# Exercise aim:
Throughout the records below, find each line holding "CLASS" and copy it.

** Recorded information follows **

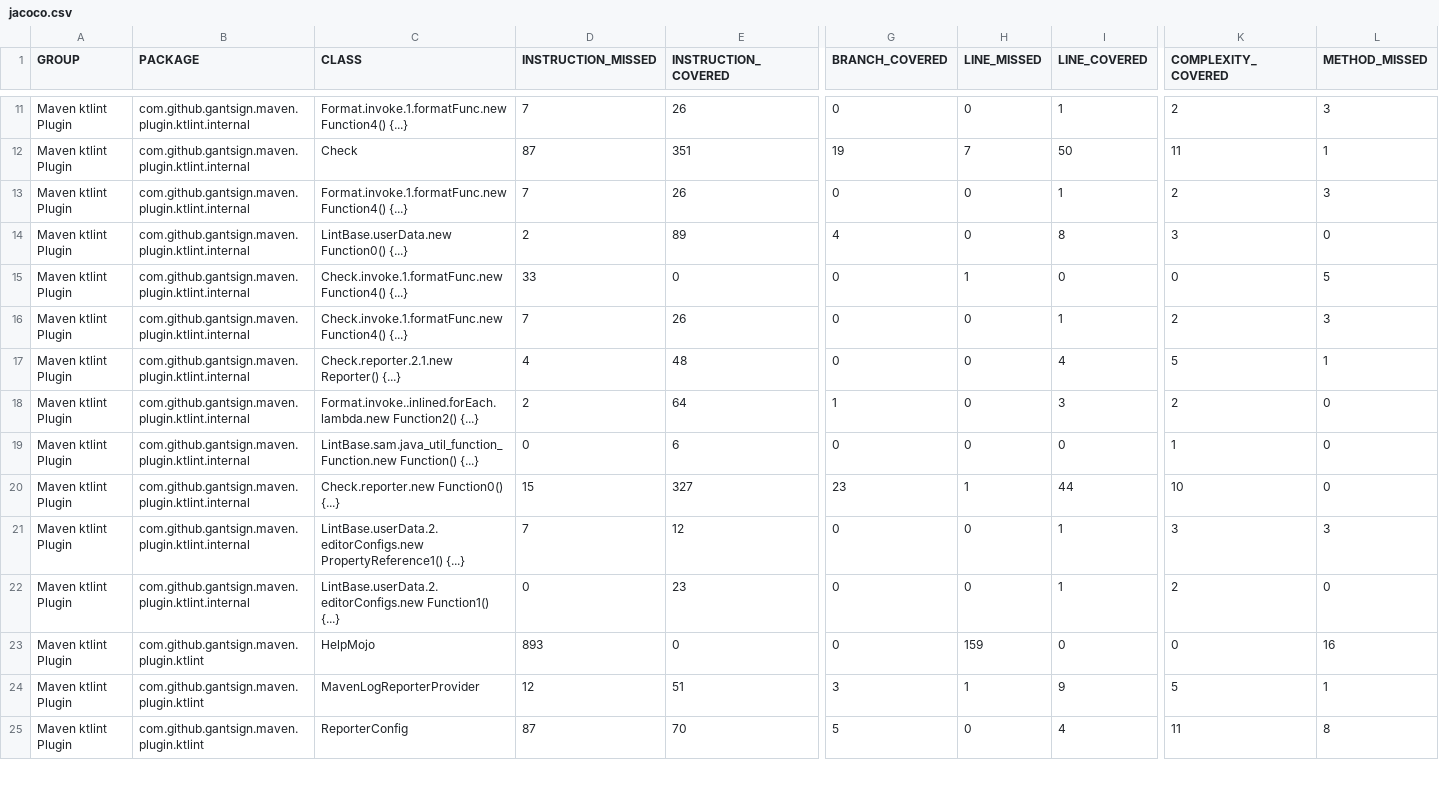
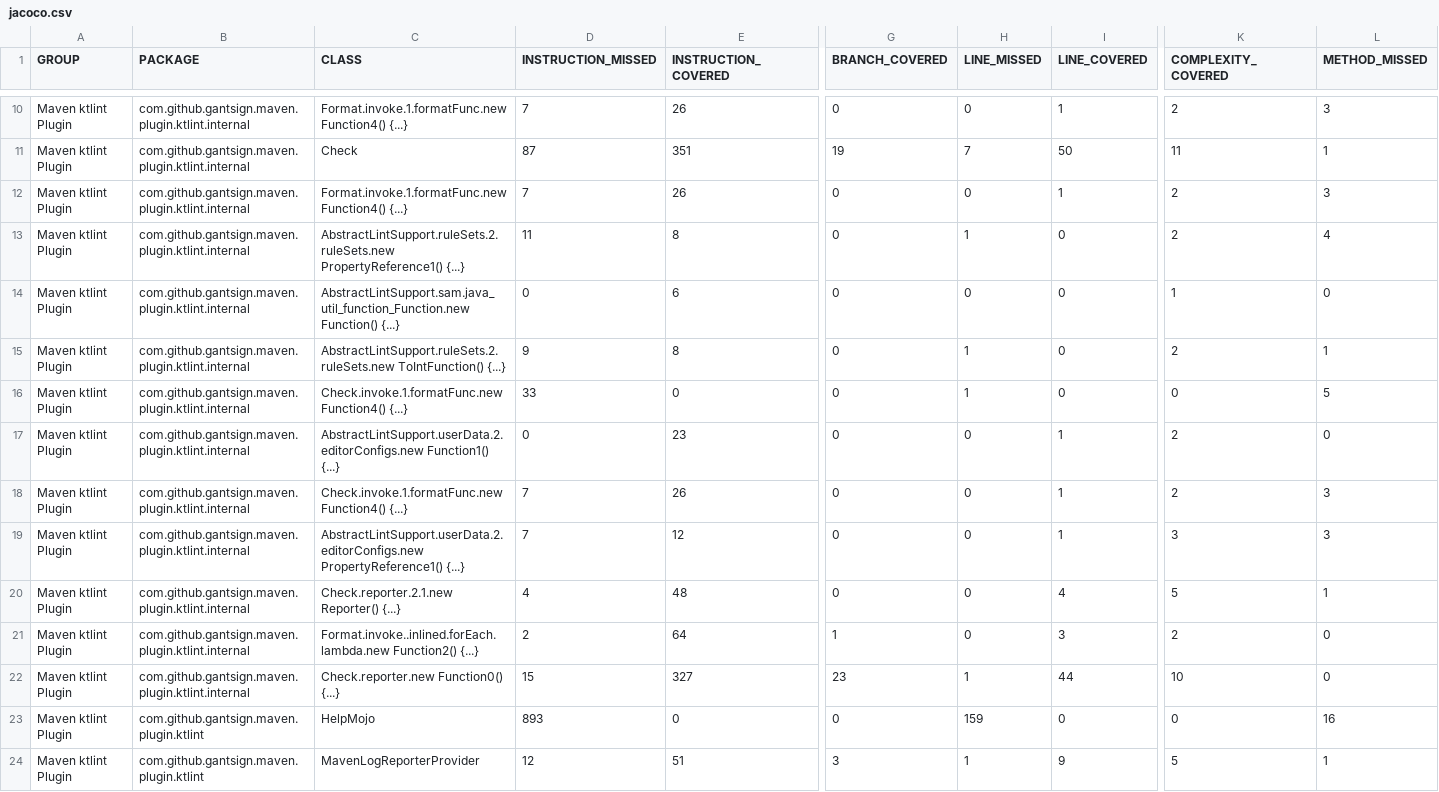
Before and after one commit to gantsign/ktlint-maven-plugin, a CSV file: jacoco/jacoco.csv, drawn as a sheet; only a part is shown, gaps mark what is left out; the shorter side is filled out with more unchanged rows; removed rows and columns are numbered as before the commit, all else as after; rows hold the shown columns only; the diff covers the shown part only; the diff names each change by its address in the sheet, - before the commit and + after, or states it on an @@ line.

```diff
--- a/jacoco/jacoco.csv
+++ b/jacoco/jacoco.csv
+row 13: Maven ktlint Plugin | com.github.gantsign.maven.plugin.ktlint.internal | AbstractLintSupport.ruleSets.2.ruleSets.new PropertyReference1() {...} | 11 | 8 | 0 | 1 | 0 | 2 | 4
+row 14: Maven ktlint Plugin | com.github.gantsign.maven.plugin.ktlint.internal | AbstractLintSupport.sam.java_util_function_Function.new Function() {...} | 0 | 6 | 0 | 0 | 0 | 1 | 0
-C15 (CLASS): LintBase.userData.new Function0() {...}
+C15 (CLASS): AbstractLintSupport.ruleSets.2.ruleSets.new ToIntFunction() {...}
-D15 (INSTRUCTION_MISSED): 2
+D15 (INSTRUCTION_MISSED): 9
-E15 (INSTRUCTION_COVERED): 89
+E15 (INSTRUCTION_COVERED): 8
-G15 (BRANCH_COVERED): 4
+G15 (BRANCH_COVERED): 0
-H15 (LINE_MISSED): 0
+H15 (LINE_MISSED): 1
-I15 (LINE_COVERED): 8
+I15 (LINE_COVERED): 0
-K15 (COMPLEXITY_COVERED): 3
+K15 (COMPLEXITY_COVERED): 2
-L15 (METHOD_MISSED): 0
+L15 (METHOD_MISSED): 1
+row 17: Maven ktlint Plugin | com.github.gantsign.maven.plugin.ktlint.internal | AbstractLintSupport.userData.2.editorConfigs.new Function1() {...} | 0 | 23 | 0 | 0 | 1 | 2 | 0
+row 19: Maven ktlint Plugin | com.github.gantsign.maven.plugin.ktlint.internal | AbstractLintSupport.userData.2.editorConfigs.new PropertyReference1() {...} | 7 | 12 | 0 | 0 | 1 | 3 | 3
-row 19: Maven ktlint Plugin | com.github.gantsign.maven.plugin.ktlint.internal | LintBase.sam.java_util_function_Function.new Function() {...} | 0 | 6 | 0 | 0 | 0 | 1 | 0
-row 21: Maven ktlint Plugin | com.github.gantsign.maven.plugin.ktlint.internal | LintBase.userData.2.editorConfigs.new PropertyReference1() {...} | 7 | 12 | 0 | 0 | 1 | 3 | 3
-row 22: Maven ktlint Plugin | com.github.gantsign.maven.plugin.ktlint.internal | LintBase.userData.2.editorConfigs.new Function1() {...} | 0 | 23 | 0 | 0 | 1 | 2 | 0
```
Also changed, not shown: 3 added rows and 4 removed rows elsewhere in this file, 25 other files.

** End of Recorded information **

# Task solution:
-C15 (CLASS): LintBase.userData.new Function0() {...}
+C15 (CLASS): AbstractLintSupport.ruleSets.2.ruleSets.new ToIntFunction() {...}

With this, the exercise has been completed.